(Source data)
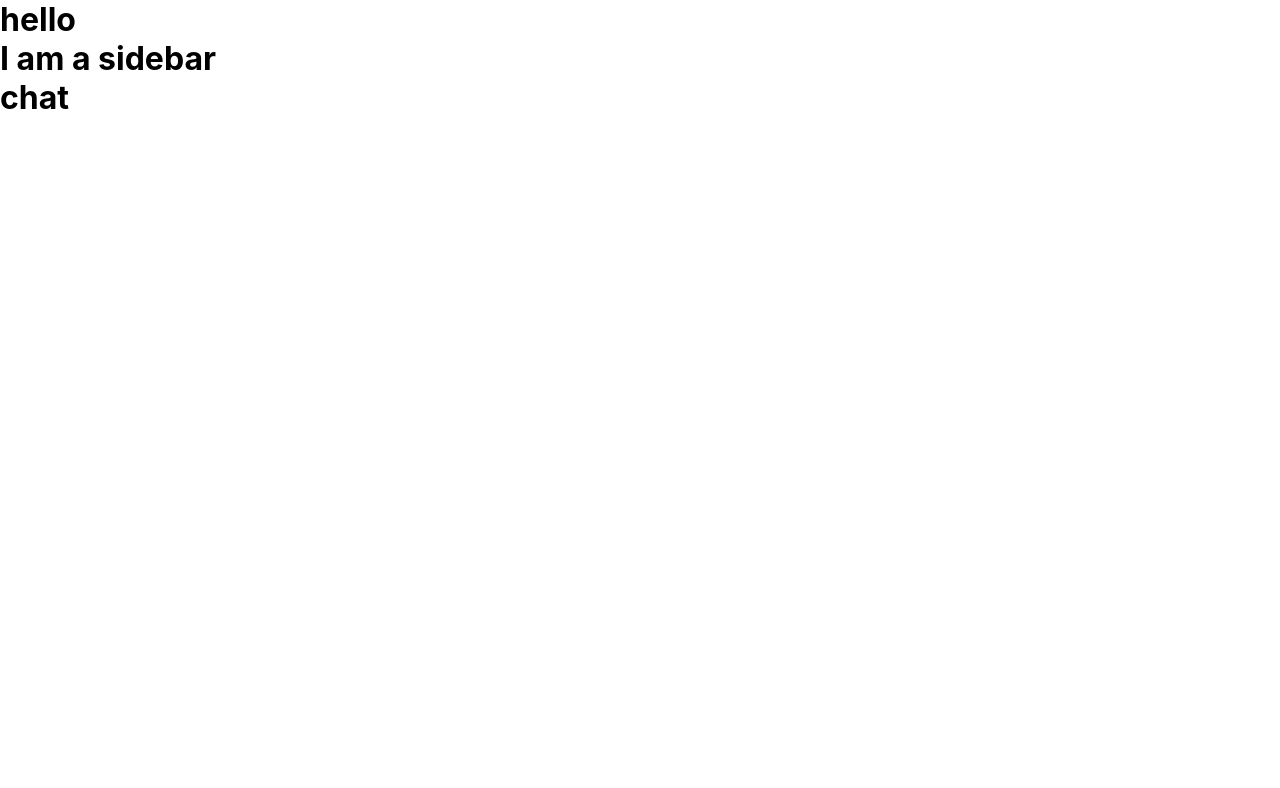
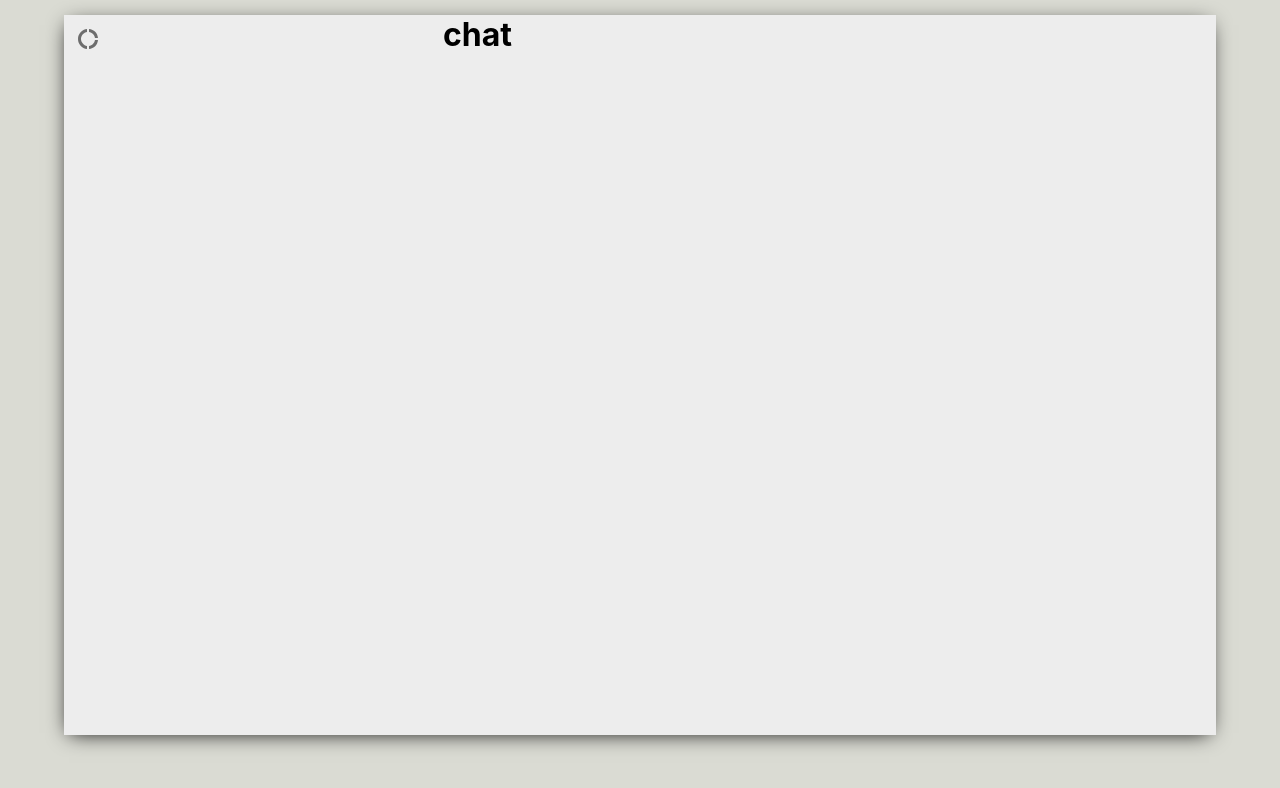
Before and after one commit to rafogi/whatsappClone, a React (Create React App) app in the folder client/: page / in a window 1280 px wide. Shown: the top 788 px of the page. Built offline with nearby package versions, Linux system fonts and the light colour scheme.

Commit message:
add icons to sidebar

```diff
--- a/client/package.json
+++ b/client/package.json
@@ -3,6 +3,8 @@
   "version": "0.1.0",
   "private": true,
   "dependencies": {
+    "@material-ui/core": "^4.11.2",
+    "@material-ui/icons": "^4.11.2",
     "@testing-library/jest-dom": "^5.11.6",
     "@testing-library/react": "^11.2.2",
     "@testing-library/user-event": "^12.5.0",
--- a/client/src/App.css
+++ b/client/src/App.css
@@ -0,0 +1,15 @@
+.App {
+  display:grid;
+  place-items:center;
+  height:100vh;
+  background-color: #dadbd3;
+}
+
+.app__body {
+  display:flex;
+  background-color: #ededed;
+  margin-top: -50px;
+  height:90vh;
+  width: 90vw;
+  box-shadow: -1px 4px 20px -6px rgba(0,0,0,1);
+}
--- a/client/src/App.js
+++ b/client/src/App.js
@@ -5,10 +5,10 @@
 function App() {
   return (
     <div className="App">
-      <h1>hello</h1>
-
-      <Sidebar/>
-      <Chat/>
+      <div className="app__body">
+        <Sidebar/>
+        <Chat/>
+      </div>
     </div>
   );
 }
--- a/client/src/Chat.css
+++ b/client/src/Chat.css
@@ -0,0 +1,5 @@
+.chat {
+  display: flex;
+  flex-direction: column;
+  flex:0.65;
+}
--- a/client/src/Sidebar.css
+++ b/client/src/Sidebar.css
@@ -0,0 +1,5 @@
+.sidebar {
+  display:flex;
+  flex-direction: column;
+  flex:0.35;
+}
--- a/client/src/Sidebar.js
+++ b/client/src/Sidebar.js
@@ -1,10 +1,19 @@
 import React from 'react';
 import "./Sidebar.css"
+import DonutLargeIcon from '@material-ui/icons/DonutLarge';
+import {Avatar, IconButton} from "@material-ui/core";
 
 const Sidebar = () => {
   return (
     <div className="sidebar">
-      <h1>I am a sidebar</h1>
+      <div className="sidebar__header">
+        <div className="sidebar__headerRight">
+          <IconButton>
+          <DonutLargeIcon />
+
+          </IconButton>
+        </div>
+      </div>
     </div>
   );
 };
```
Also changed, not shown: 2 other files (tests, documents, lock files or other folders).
==
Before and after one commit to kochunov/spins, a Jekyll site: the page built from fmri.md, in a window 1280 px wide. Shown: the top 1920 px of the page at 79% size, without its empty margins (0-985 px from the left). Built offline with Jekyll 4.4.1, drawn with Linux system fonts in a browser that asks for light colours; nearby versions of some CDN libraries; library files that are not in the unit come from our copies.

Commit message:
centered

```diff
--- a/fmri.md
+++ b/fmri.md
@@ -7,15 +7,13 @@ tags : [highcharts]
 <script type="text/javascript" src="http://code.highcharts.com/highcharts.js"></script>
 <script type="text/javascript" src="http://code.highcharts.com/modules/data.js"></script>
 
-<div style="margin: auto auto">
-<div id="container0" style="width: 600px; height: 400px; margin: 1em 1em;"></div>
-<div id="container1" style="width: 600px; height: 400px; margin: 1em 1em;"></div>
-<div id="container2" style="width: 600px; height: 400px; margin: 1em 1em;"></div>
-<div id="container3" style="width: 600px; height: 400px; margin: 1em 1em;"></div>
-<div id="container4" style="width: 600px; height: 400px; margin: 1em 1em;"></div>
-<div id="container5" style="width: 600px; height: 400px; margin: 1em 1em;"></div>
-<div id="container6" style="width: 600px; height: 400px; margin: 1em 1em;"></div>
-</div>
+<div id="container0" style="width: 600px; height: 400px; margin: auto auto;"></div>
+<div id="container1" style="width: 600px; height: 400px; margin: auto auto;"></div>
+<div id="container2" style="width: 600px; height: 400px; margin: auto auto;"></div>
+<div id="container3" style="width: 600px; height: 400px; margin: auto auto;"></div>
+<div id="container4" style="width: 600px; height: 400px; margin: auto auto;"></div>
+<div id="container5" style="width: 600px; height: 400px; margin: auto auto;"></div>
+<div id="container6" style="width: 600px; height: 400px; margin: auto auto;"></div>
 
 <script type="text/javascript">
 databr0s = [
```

*Work instruction*
Filter the data above down to lines with the word "auto", and copy them.

*Written reply*
-<div style="margin: auto auto">
+<div id="container0" style="width: 600px; height: 400px; margin: auto auto;"></div>
+<div id="container1" style="width: 600px; height: 400px; margin: auto auto;"></div>
+<div id="container2" style="width: 600px; height: 400px; margin: auto auto;"></div>
+<div id="container3" style="width: 600px; height: 400px; margin: auto auto;"></div>
+<div id="container4" style="width: 600px; height: 400px; margin: auto auto;"></div>
+<div id="container5" style="width: 600px; height: 400px; margin: auto auto;"></div>
+<div id="container6" style="width: 600px; height: 400px; margin: auto auto;"></div>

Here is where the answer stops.